After weeks of back and forth, we (read: Dyanne) has started SEG-CUSP that has been specially designed for Dyanne by brother Arne, with significant input from Kast Richard E, Niki and Dr Rosell. SEG-CUSP stands for Side-Effect Guided Coordinated Undermining of Survival Paths. In short, the concept (which I believe I have also described in previous posts) is to use a cocktail of “old” medicines that each have some evidence to suggest can have an anti-cancer effect. The hope is that the sum of these drugs will overwhelm the cancer cells and stop their growth. The new drugs will be added on top of the other drugs she is taking.
The first three drugs, which she started today are: warfaring, auronafin (which contains gold!) and celecoxib. More drugs may be added in a few days, and maybe some will be removed if side effect are too severe.

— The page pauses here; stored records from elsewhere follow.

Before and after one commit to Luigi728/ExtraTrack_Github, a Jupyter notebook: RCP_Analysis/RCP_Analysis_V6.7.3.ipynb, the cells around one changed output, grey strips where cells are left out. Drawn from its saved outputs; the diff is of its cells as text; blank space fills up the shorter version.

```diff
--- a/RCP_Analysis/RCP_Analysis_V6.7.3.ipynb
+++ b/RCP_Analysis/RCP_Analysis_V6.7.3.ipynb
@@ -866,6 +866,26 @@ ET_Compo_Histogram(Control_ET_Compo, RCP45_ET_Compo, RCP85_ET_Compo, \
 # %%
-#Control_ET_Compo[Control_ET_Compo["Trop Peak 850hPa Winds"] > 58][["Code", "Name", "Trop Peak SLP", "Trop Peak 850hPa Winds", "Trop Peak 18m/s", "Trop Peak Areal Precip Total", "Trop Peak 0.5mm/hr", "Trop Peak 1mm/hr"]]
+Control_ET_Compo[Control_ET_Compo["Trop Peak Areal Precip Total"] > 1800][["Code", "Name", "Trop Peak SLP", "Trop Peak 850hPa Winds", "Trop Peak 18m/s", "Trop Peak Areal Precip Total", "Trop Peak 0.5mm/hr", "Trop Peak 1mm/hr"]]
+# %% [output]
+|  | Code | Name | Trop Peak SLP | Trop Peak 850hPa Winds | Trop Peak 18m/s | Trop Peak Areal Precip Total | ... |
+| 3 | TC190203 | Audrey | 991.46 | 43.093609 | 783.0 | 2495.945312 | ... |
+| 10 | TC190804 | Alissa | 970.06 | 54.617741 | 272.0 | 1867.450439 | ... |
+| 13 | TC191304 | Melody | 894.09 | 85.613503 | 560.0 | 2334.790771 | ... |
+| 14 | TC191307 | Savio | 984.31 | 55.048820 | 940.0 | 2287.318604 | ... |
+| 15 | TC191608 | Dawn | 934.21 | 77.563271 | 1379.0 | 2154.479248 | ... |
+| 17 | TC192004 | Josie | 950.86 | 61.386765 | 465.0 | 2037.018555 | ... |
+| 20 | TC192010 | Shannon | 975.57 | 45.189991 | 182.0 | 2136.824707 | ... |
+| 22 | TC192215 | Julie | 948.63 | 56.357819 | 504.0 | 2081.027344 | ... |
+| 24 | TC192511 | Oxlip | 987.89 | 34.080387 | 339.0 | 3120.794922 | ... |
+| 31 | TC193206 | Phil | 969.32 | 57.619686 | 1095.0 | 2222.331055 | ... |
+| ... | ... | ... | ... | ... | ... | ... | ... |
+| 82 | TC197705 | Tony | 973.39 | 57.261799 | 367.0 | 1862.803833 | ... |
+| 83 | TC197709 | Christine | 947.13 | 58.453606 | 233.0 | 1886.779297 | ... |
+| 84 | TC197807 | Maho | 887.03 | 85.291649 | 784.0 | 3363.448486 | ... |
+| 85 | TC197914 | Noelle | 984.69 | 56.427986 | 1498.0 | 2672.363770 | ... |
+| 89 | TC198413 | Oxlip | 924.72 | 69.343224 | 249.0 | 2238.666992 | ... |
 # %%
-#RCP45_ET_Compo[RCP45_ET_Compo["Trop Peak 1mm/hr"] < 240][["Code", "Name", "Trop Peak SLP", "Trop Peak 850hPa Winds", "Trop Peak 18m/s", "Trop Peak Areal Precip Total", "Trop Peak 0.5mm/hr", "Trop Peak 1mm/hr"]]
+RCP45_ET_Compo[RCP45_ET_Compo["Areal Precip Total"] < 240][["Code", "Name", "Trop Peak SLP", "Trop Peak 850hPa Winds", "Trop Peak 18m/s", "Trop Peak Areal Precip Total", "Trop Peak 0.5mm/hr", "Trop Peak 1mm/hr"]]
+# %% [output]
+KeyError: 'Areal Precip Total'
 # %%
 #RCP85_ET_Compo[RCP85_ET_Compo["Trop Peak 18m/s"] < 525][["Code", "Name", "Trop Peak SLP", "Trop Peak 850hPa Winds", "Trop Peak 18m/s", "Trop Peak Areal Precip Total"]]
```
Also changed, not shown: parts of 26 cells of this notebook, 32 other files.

In last week’s update, I probably should have included a note on the latest liquid biopsy that Niki has helped us do (just before Christmas, got results on New Years Eve). It found a small amount of the resistance mutation T790M. This has been found before as well, and then it disappeared. That it is coming back may mean we ought to look into switching from erlotinib to a third generation TKI.
This coming week, we will do new CT and MR scans. We are crossing our fingers they give us good news.
Thanks a lot to brother Arne for making a cocktail of drugs tailored for Dyanne. And special thanks to Kast Richard E for coming up with the concept in the first place. And thanks to Niki for so many things smile emoticon
And thanks to the most wonderful woman in the world. The only wife I plan to have – Dyanne.